Exercise description: Count up the lines below that hold "main", then give that count by itself.
------------------------
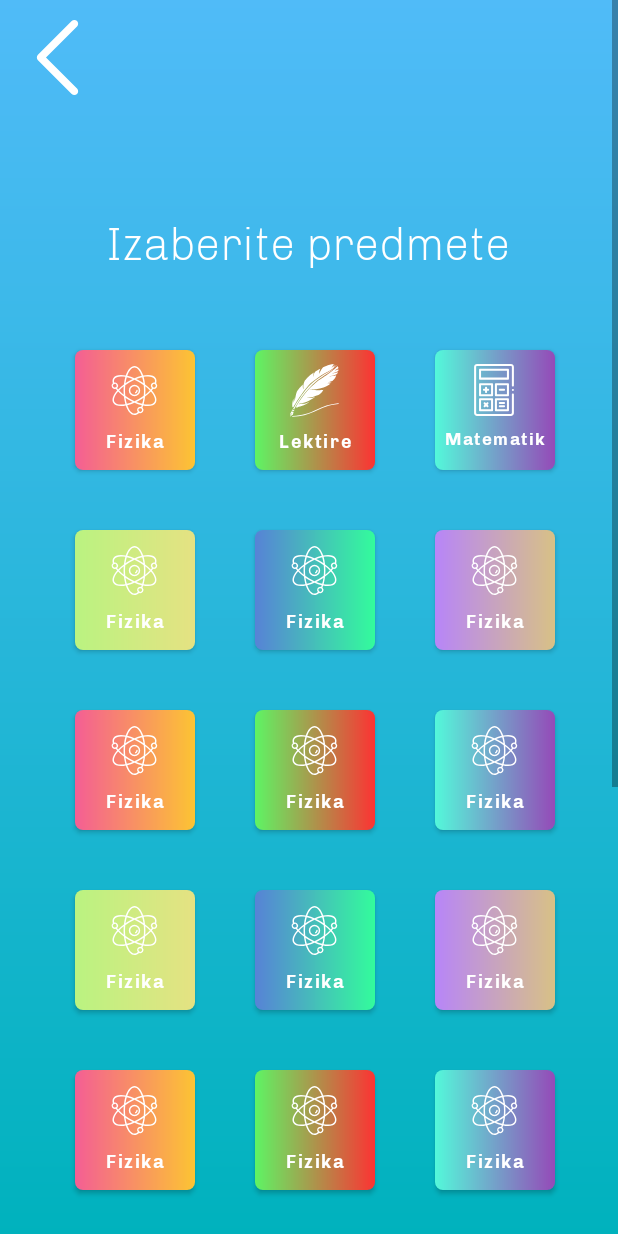
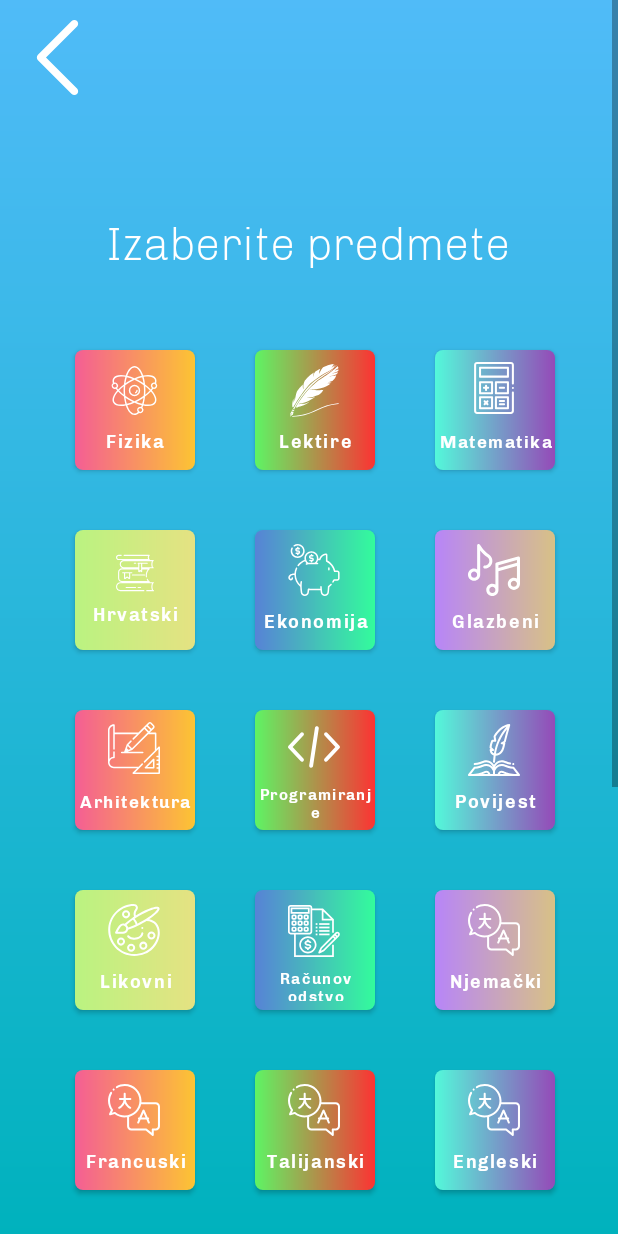
Before and after one commit to AnaJozic/instrukciopedija, an Android app: the SubjectChoicesActivity screen opened directly, with no data from a screen before it, on a phone screen of 412 x 824 dp. Run offline under Robolectric (Android 15) with nearby library versions, the phone set to English and light mode, and no system bars.

Commit message:
dodala predmete u Choces_subject_layout

```diff
--- a/app/src/main/res/layout-v21/activity_subject_choices.xml
+++ b/app/src/main/res/layout-v21/activity_subject_choices.xml
@@ -68,7 +68,8 @@
                 android:padding="3dp"
                 android:layout_gravity="center"
                 app:backgroundTint="#00FFFFFF"
-                app:backgroundTintMode="add" />
+                app:backgroundTintMode="add"
+                />
 
             <Button
                 android:id="@+id/lektire_btn"
@@ -100,7 +101,7 @@
                 android:layout_gravity="center"
                 android:textAllCaps="false"
                 android:fontFamily="@font/chivo_bold"
-                android:padding="3dp"
+                android:padding="2dp"
                 android:backgroundTint="#00FFFFFF"
                 android:backgroundTintMode="add"
                 app:backgroundTint="#00FFFFFF"
@@ -112,14 +113,14 @@
                 android:layout_height="80dp"
                 android:layout_margin="20dp"
                 android:background="@drawable/button_four"
-                android:drawableTop="@drawable/ic_atom"
-                android:text="Fizika"
+                android:drawableTop="@drawable/ic_hrvatski"
+                android:text="Hrvatski"
                 android:textSize="12sp"
                 android:textAllCaps="false"
                 android:fontFamily="@font/chivo_bold"
                 android:backgroundTint="#00FFFFFF"
                 android:layout_gravity="center"
-                android:padding="3dp"
+                android:padding="10dp"
                 android:backgroundTintMode="add"
                 app:backgroundTint="#00FFFFFF"
                 app:backgroundTintMode="add" />
@@ -130,8 +131,8 @@
                 android:layout_height="80dp"
                 android:layout_margin="20dp"
                 android:background="@drawable/button_five"
-                android:drawableTop="@drawable/ic_atom"
-                android:text="Fizika"
+                android:drawableTop="@drawable/ic_ekonomija"
+                android:text="Ekonomija"
                 android:textSize="12sp"
                 android:textAllCaps="false"
                 android:fontFamily="@font/chivo_bold"
@@ -148,8 +149,8 @@
                 android:layout_height="80dp"
                 android:layout_margin="20dp"
                 android:background="@drawable/button_six"
-                android:drawableTop="@drawable/ic_atom"
-                android:text="Fizika"
+                android:drawableTop="@drawable/ic_glazbeni"
+                android:text="Glazbeni"
                 android:textSize="12sp"
                 android:padding="3dp"
                 android:layout_gravity="center"
@@ -166,10 +167,10 @@
                 android:layout_height="80dp"
                 android:layout_margin="20dp"
                 android:background="@drawable/button_one"
-                android:drawableTop="@drawable/ic_atom"
-                android:text="Fizika"
-                android:textSize="12sp"
-                android:padding="3dp"
+                android:drawableTop="@drawable/ic_arhitekt"
+                android:text="Arhitektura"
+                android:textSize="11sp"
+                android:padding="2dp"
                 android:layout_gravity="center"
                 android:textAllCaps="false"
                 android:fontFamily="@font/chivo_bold"
@@ -184,11 +185,11 @@
                 android:layout_height="80dp"
                 android:layout_margin="20dp"
                 android:background="@drawable/button_two"
-                android:drawableTop="@drawable/ic_atom"
-                android:text="Fizika"
-                android:padding="3dp"
+                android:drawableTop="@drawable/ic_programiranje"
+                android:text="Programiranje"
+                android:padding="1dp"
                 android:layout_gravity="center"
-                android:textSize="12sp"
+                android:textSize="10sp"
                 android:textAllCaps="false"
                 android:fontFamily="@font/chivo_bold"
                 android:backgroundTint="#00FFFFFF"
@@ -202,8 +203,8 @@
                 android:layout_height="80dp"
                 android:layout_margin="20dp"
                 android:background="@drawable/button_three"
-                android:drawableTop="@drawable/ic_atom"
-                android:text="Fizika"
+                android:drawableTop="@drawable/ic_povijest"
+                android:text="Povijest"
                 android:textSize="12sp"
                 android:textAllCaps="false"
                 android:padding="3dp"
@@ -220,8 +221,8 @@
                 android:layout_height="80dp"
                 android:layout_margin="20dp"
                 android:background="@drawable/button_four"
-                android:drawableTop="@drawable/ic_atom"
-                android:text="Fizika"
+                android:drawableTop="@drawable/ic_likovni"
+                android:text="Likovni"
                 android:textSize="12sp"
                 android:padding="3dp"
                 android:layout_gravity="center"
@@ -237,12 +238,12 @@
                 android:layout_width="80dp"
                 android:layout_height="80dp"
                 android:layout_margin="20dp"
-                android:padding="3dp"
+                android:paddingBottom="0dp"
                 android:layout_gravity="center"
                 android:background="@drawable/button_five"
-                android:drawableTop="@drawable/ic_atom"
-                android:text="Fizika"
-                android:textSize="12sp"
+                android:drawableTop="@drawable/ic_racunovodstvo"
+                android:text="Računovodstvo"
+                android:textSize="10sp"
                 android:textAllCaps="false"
                 android:fontFamily="@font/chivo_bold"
                 android:backgroundTint="#00FFFFFF"
@@ -258,8 +259,8 @@
                 android:padding="3dp"
                 android:layout_gravity="center"
                 android:background="@drawable/button_six"
-                android:drawableTop="@drawable/ic_atom"
-                android:text="Fizika"
+                android:drawableTop="@drawable/ic_jezik"
+                android:text="Njemački"
                 android:textSize="12sp"
                 android:textAllCaps="false"
                 android:fontFamily="@font/chivo_bold"
@@ -274,8 +275,8 @@
                 android:layout_height="80dp"
                 android:layout_margin="20dp"
                 android:background="@drawable/button_one"
-                android:drawableTop="@drawable/ic_atom"
-                android:text="Fizika"
+                android:drawableTop="@drawable/ic_jezik"
+                android:text="Francuski"
                 android:textSize="12sp"
                 android:padding="3dp"
                 android:layout_gravity="center"
@@ -292,8 +293,8 @@
                 android:layout_height="80dp"
                 android:layout_margin="20dp"
                 android:background="@drawable/button_two"
-                android:drawableTop="@drawable/ic_atom"
-                android:text="Fizika"
+                android:drawableTop="@drawable/ic_jezik"
+                android:text="Talijanski"
                 android:padding="3dp"
                 android:layout_gravity="center"
                 android:textSize="12sp"
@@ -310,8 +311,8 @@
                 android:layout_height="80dp"
                 android:layout_margin="20dp"
                 android:background="@drawable/button_three"
-                android:drawableTop="@drawable/ic_atom"
-                android:text="Fizika"
+                android:drawableTop="@drawable/ic_jezik"
+                android:text="Engleski"
                 android:textSize="12sp"
                 android:padding="3dp"
                 android:layout_gravity="center"
@@ -328,8 +329,8 @@
                 android:layout_height="80dp"
                 android:layout_margin="20dp"
                 android:background="@drawable/button_four"
-                android:drawableTop="@drawable/ic_atom"
-                android:text="Fizika"
+                android:drawableTop="@drawable/ic_jezik"
+                android:text="Ruski"
                 android:textSize="12sp"
                 android:padding="3dp"
                 android:layout_gravity="center"
@@ -346,9 +347,9 @@
                 android:layout_height="80dp"
                 android:layout_margin="20dp"
                 android:background="@drawable/button_five"
-                android:drawableTop="@drawable/ic_atom"
-                android:text="Fizika"
-                android:textSize="12sp"
+                android:drawableTop="@drawable/ic_jezik"
+                android:text="Ostali jezici"
+                android:textSize="11sp"
                 android:textAllCaps="false"
                 android:padding="3dp"
                 android:layout_gravity="center"
@@ -364,8 +365,8 @@
                 android:layout_height="80dp"
                 android:layout_margin="20dp"
                 android:background="@drawable/button_six"
-                android:drawableTop="@drawable/ic_atom"
-                android:text="Fizika"
+                android:drawableTop="@drawable/ic_kemija"
+                android:text="Kemija"
                 android:textSize="12sp"
                 android:padding="3dp"
                 android:layout_gravity="center"
@@ -382,11 +383,11 @@
                 android:layout_height="80dp"
                 android:layout_margin="20dp"
                 android:background="@drawable/button_one"
-                android:drawableTop="@drawable/ic_atom"
-                android:text="Fizika"
-                android:textSize="12sp"
+                android:drawableTop="@drawable/ic_elektrotehnika"
+                android:text="Elektrotehnika"
+                android:textSize="9sp"
                 android:textAllCaps="false"
-                android:padding="3dp"
+                android:padding="1dp"
                 android:layout_gravity="center"
                 android:fontFamily="@font/chivo_bold"
                 android:backgroundTint="#00FFFFFF"
@@ -400,11 +401,11 @@
                 android:layout_height="80dp"
                 android:layout_margin="20dp"
                 android:background="@drawable/button_two"
-                android:drawableTop="@drawable/ic_atom"
-                android:text="Fizika"
-                android:textSize="12sp"
+                android:drawableTop="@drawable/ic_strojarstvo"
+                android:text="Strojarstvo"
+                android:textSize="10sp"
                 android:textAllCaps="false"
-                android:padding="3dp"
+                android:padding="0dp"
                 android:layout_gravity="center"
                 android:fontFamily="@font/chivo_bold"
                 android:backgroundTint="#00FFFFFF"
@@ -418,8 +419,8 @@
                 android:layout_height="80dp"
                 android:layout_margin="20dp"
                 android:background="@drawable/button_three"
-                android:drawableTop="@drawable/ic_atom"
-                android:text="Fizika"
+                android:drawableTop="@drawable/ic_geografija"
+                android:text="Geografija"
                 android:textSize="12sp"
                 android:padding="3dp"
                 android:layout_gravity="center"
@@ -436,8 +437,8 @@
                 android:layout_height="80dp"
                 android:layout_margin="20dp"
                 android:background="@drawable/button_four"
-                android:drawableTop="@drawable/ic_atom"
-                android:text="Fizika"
+                android:drawableTop="@drawable/ic_biologija"
+                android:text="Biologija"
                 android:textSize="12sp"
                 android:padding="3dp"
                 android:layout_gravity="center"
@@ -454,11 +455,11 @@
                 android:layout_height="80dp"
                 android:layout_margin="20dp"
                 android:background="@drawable/button_five"
-                android:drawableTop="@drawable/ic_atom"
-                android:text="Fizika"
-                android:textSize="12sp"
+                android:drawableTop="@drawable/ic_informatika"
+                android:text="Informatika"
+                android:textSize="10sp"
                 android:textAllCaps="false"
-                android:padding="3dp"
+                android:padding="0dp"
                 android:layout_gravity="center"
                 android:fontFamily="@font/chivo_bold"
                 android:backgroundTint="#00FFFFFF"
@@ -472,11 +473,11 @@
                 android:layout_height="80dp"
                 android:layout_margin="20dp"
                 android:background="@drawable/button_six"
-                android:drawableTop="@drawable/ic_atom"
-                android:text="Fizika"
+                android:drawableTop="@drawable/ic_sociologija"
+                android:text="Sociologija"
                 android:textSize="12sp"
                 android:textAllCaps="false"
-                android:padding="3dp"
+                android:padding="0dp"
                 android:layout_gravity="center"
                 android:fontFamily="@font/chivo_bold"
                 android:backgroundTint="#00FFFFFF"
@@ -490,8 +491,8 @@
                 android:layout_height="80dp"
                 android:layout_margin="20dp"
                 android:background="@drawable/button_one"
-                android:drawableTop="@drawable/ic_atom"
-                android:text="Fizika"
+                android:drawableTop="@drawable/ic_medicina"
+                android:text="Medicina"
                 android:textSize="12sp"
                 android:padding="3dp"
                 android:layout_gravity="center"
@@ -508,8 +509,8 @@
                 android:layout_height="80dp"
                 android:layout_margin="20dp"
                 android:background="@drawable/button_two"
-                android:drawableTop="@drawable/ic_atom"
-                android:text="Fizika"
+                android:drawableTop="@drawable/ic_matura"
+                android:text="Matura"
                 android:textSize="12sp"
                 android:padding="3dp"
                 android:layout_gravity="center"
@@ -526,8 +527,8 @@
                 android:layout_height="80dp"
                 android:layout_margin="20dp"
                 android:background="@drawable/button_three"
-                android:drawableTop="@drawable/ic_atom"
-                android:text="Fizika"
+                android:drawableTop="@drawable/ic_pravo"
+                android:text="Pravo"
                 android:textSize="12sp"
                 android:padding="3dp"
                 android:layout_gravity="center"
--- a/app/src/main/res/layout/activity_subject_choices.xml
+++ b/app/src/main/res/layout/activity_subject_choices.xml
@@ -68,7 +68,8 @@
                 android:padding="3dp"
                 android:layout_gravity="center"
                 app:backgroundTint="#00FFFFFF"
-                app:backgroundTintMode="add" />
+                app:backgroundTintMode="add"
+                />
 
             <Button
                 android:id="@+id/lektire_btn"
```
------------------------
Written solution: 4